Participation Visualization With Wordle
Participatory Visualization with Wordle
Fernanda B. Viegas, Martin Wattenberg, and Jonathan Feinberg
IEEE Transactions on Visualization and Computer Graphics
Vol.15. No.6. (November 2009). Pages 1137-1144.
The authors of this great Wordle study discuss the design and use of Wordles. Their study encompasses spontaneous observed behaviors as well as the results of a survey.
Wordle is not alone in the tag cloud generator field. Somewhat similar tag cloud generators include TagCrowd, The Tag Cloud Generator, Many Eyes, and Tree Cloud.
The authors cite Wordle’s ability to convey social information in a non-scientific form, ease of use by non-expert users, user creativity, and a participatory culture as among the reasons for its success against other formats.
One of Wordle’s unique traits is its ability to pack words very tightly by putting some short words inside of others (like the word “felt” is inside the letter “C” of Church in our current header image).
Yet one more uniqueness is the direct linearity of font size with word frequency. Other infovis (information visual) tools typically base the relationship on the square root of word frequency.
The process to generate Wordles is very straight forward, yet the randomness and options allow tremendous customization of images. The authors also recognize the ability to take Wordles beyond the web by imprinting them on t-shirts, cards, and other phsyical objects (as we have done).
Their survey resulted in two primary findings.
The importance of design and how Wordle.net functions like a creation tool.
A significant portion of participants in the study did NOT understand what font size meant in Wordle (font size is directly proportional to word use frequency).
Design and visual appeal were found to be the dominant reasons for users being drawn to Wordle. The authors found those who prefer Wordles over Tag Clouds could be grouped into three categories.
Attention Keeping Visuals
Emotional Impact – Wordles are more interesting and elicit more of an emotional response than Tag Clouds. The colors encourage your eyes to move around and take in more words.
Attention Keeping Visuals – users often examine Wordles longer than Tag Clouds. “They look like art and make you look twice, then all of a sudden your are reading, thinking, feeling good, learning.”
Organic/Non-Linearity – more connections are formed by words that would of otherwise been some distance from one another. “They feel organic, the way real speech feels.”
For some users, Wordles not the beginning or they end. Wordling is but a step in a chain of events that may include different media. For example, one lady wrote a love letter to her husband, Wordled it, printed it on card stock as a Valentine, then wrote the actual note behind the Wordle, and gave it to him.
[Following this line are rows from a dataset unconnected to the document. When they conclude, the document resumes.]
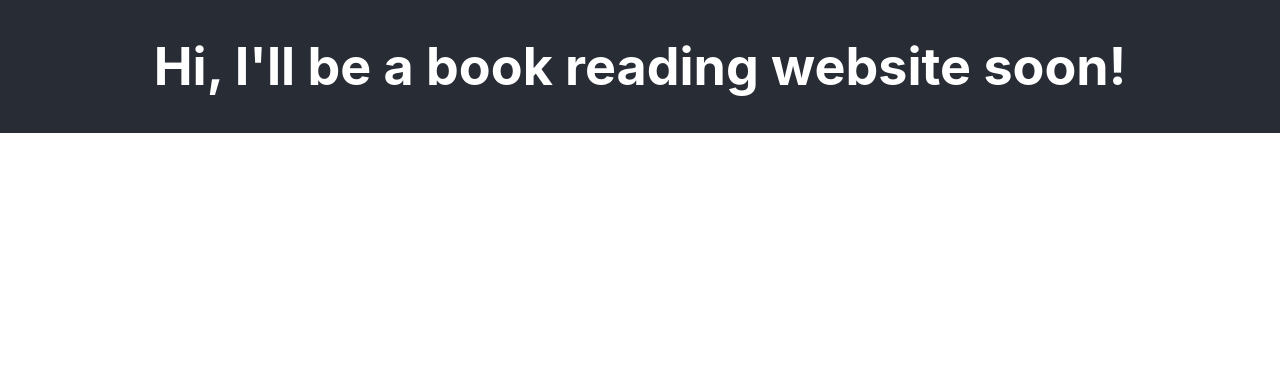
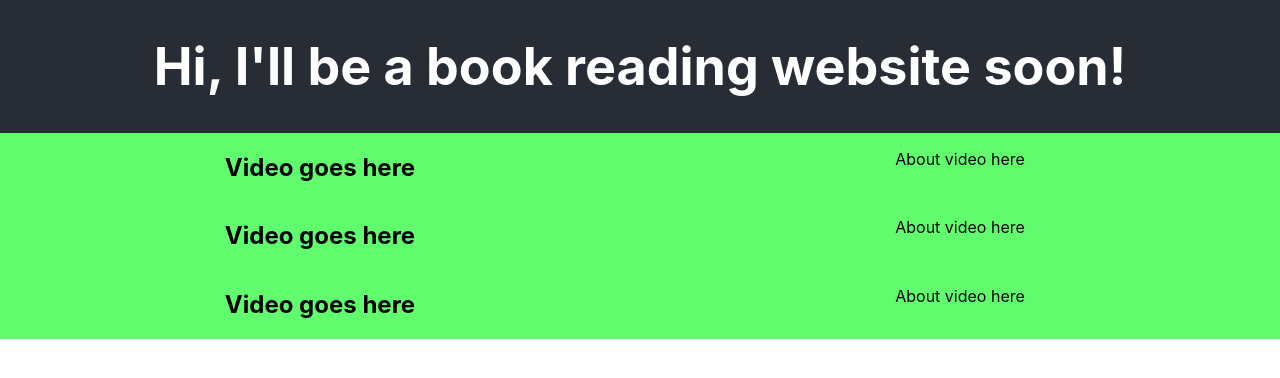
Before and after one commit to DebBugging/Mundo-Libreo, a React (Create React App) app: page / in a window 1280 px wide. Shown: the top 378 px of the page. Built offline with nearby package versions, Linux system fonts and the light colour scheme.

Commit message:
Add place holder layout for main content

```diff
--- a/src/App.css
+++ b/src/App.css
@@ -12,3 +12,10 @@
   font-size: calc(10px + 2vmin);
   color: white;
 }
+
+.OpenBook {
+  display: grid;
+  grid-template-columns: repeat(2, 1fr);
+  grid-template-rows: 3;
+  justify-content: center;
+}
--- a/src/App.js
+++ b/src/App.js
@@ -1,12 +1,14 @@
 import React, { Component } from "react";
 import "./App.css";
 import Header from "./Components/Header";
+import OpenBook from "./Components/OpenBook";
 
 export default class App extends Component {
   render() {
     return (
       <div className="App">
         <Header />
+        <OpenBook />
       </div>
     );
   }
--- a/src/Components/OpenBook.js
+++ b/src/Components/OpenBook.js
@@ -0,0 +1,18 @@
+import React, { Component } from "react";
+
+export default class OpenBook extends Component {
+  render() {
+    return (
+        <div className="OpenBook">
+        <h2>Video goes here</h2>
+        <p className="about-vid">About video here</p>
+
+        <h2>Video goes here</h2>
+        <p className="about-vid">About video here</p>
+
+        <h2>Video goes here</h2>
+        <p className="about-vid">About video here</p>
+    </div>
+    );
+  }
+}
```
Also changed, not shown: 1 other file (tests, documents, lock files or other folders).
The authors discuss the “casual infovis” use of Wordle and the misinterpretation of output (users not understanding relative font size is proportional to word usage frequency). They note many people Wordle text they are intimately familiar with (such as wedding vows) to create momentos and find Wordles jog their memory. Typically, visualization of finding out something you already know is worthless, but in this setting it helps people remember key events in their lives. (Just like many of us are familiar with popular LDS and Mormon texts, viewing wordles of them may help us remember them.)
The strong emotional component many feel with momento Wordles suggest an analogy between Wordles and photography. Others relate momento Wordles to scrapbooking.
Another feature allowing users to share Wordles is the legal framework of the Creative Commons License. It allows users to legally capture their own wordles and reasonably use them as they see fit. The Creative Commons License allows users to think of their Wordles as their property “inspiring further experimentation and creativity.”
One point frequently made by the authors we have not yet mentioned is the use of Wordles by educators at all levels. They find Wordles engage students, even those previously less motivated.
If you have any interest in the science of Wordles we strongly encourage you to read this study. It was previously published on an IBM research server, but is unavailable at this writing.
This post was originally on our Mormon Wordles dot Com site, it was moved here in early 2017.